After my daughter was admitted to school and the dreaded process was behind me, I frequently regaled dinner guests with amusing admissions anecdotes and discovered that people were fascinated by my stories and also anxious to share their equally outrageous tales. After all, Helen's best friend Sara is an admissions officer at Zoe's current K-8. I could either whine or drink wine. Lieberman continues to be a rainmaker, having brought in most of the clients on her roster. Just shows you how crazy families can be about private schools.
This made it a quick read. For Manhattan's most affluent parents, the Tuesday after Labor Day marks the beginning of the city's most competitive and vicious blood sport: the start of the private school admissions process. This book, while being light, easy reading sure had a lot going on! Lieberman is also directing some of her enormous energy and determination toward furthering progress in spinal cord injury research. It was a fantastic experience. Maybe she's aiming at those of us far from the Big Apple, who can rejoice in our own good public schools and laugh freely at the foibles of those privileged but pressured Manhattanites.
This sort of word play throughout the book added necessary humor. I love books like this as I never really had to go through anything like this. Nu dus een heel boek over dit thema. Despite a few amusing anecdotes, I felt there was something lacking from it. Additionally, she represented Great Plains Energy in the sale of Strategic Energy, its competitive retail electricity business.
However, I also found much of Lieberman's word choice to be pretentious and the analogies dreadful. This made it a quick read. Lieberman advises corporations on various corporate governance issues as well as on responses to shareholder activists. The one thing that I wish they went into more detail about was why the parents thought principal had like all types of power and stuff when it came to getting their kids into schools. Ever since Sara hinted that she might like to be the head of the school someday, Pamela has refused to speak to her.
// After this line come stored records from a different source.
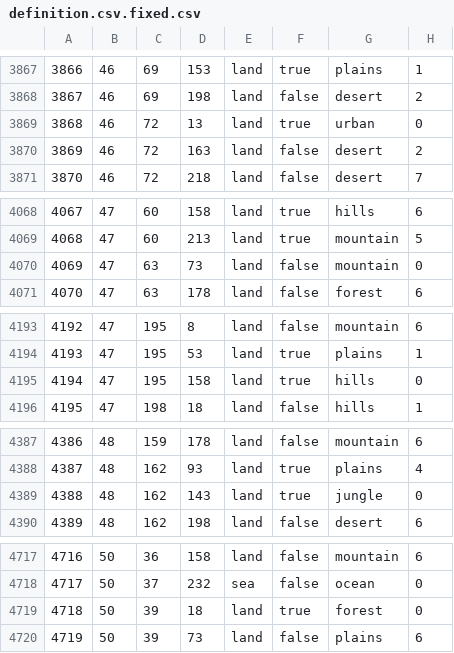
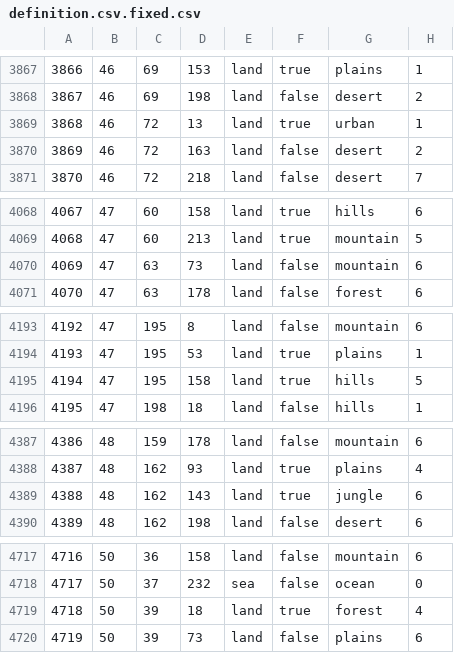
Before and after one commit to kevesdels/Rivers_Ov_Blood, a CSV file: rob-master/map/definition.csv.fixed.csv, drawn as a sheet; only a part is shown, gaps mark what is left out; the diff covers the shown part only.

```diff
--- a/rob-master/map/definition.csv.fixed.csv
+++ b/rob-master/map/definition.csv.fixed.csv
@@ -3868,3 +3868,3 @@
 3867;46;69;198;land;false;desert;2
-3868;46;72;13;land;true;urban;0
+3868;46;72;13;land;true;urban;1
 3869;46;72;163;land;false;desert;2
@@ -4069,3 +4069,3 @@
 4068;47;60;213;land;true;mountain;5
-4069;47;63;73;land;false;mountain;0
+4069;47;63;73;land;false;mountain;6
 4070;47;63;178;land;false;forest;6
@@ -4194,3 +4194,3 @@
 4193;47;195;53;land;true;plains;1
-4194;47;195;158;land;true;hills;0
+4194;47;195;158;land;true;hills;5
 4195;47;198;18;land;false;hills;1
@@ -4388,3 +4388,3 @@
 4387;48;162;93;land;true;plains;4
-4388;48;162;143;land;true;jungle;0
+4388;48;162;143;land;true;jungle;6
 4389;48;162;198;land;false;desert;6
@@ -4718,3 +4718,3 @@
 4717;50;37;232;sea;false;ocean;0
-4718;50;39;18;land;true;forest;0
+4718;50;39;18;land;true;forest;4
 4719;50;39;73;land;false;plains;6
```
Also changed, not shown: 1 added row and 41 edited cells elsewhere in this file, 44 other files.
In 1969 we moved again to Los Altos California, which at that time was the verdant apricot capital of the United States. Or is this the hopelessly naive view of a non-New Yorker? The following year she helped United States Steel Corporation fend off a takeover bid by Carl Icahn. After all, Helen's best friend Sara is an admissions officer at Zoe's current K-8. I tried to like the main characters Sara and Helen, but each time I would start to warm to them, their shallow personalities, often revealed by a snarky remark, brought on my disdain. When Epstein grilled her again, this time with questions regarding a particular case in his class on tax law, she had the answers. This sharply observed and bitingly funny novel exposes the over-the-top absurdity of New York City's elite private school admissions circus.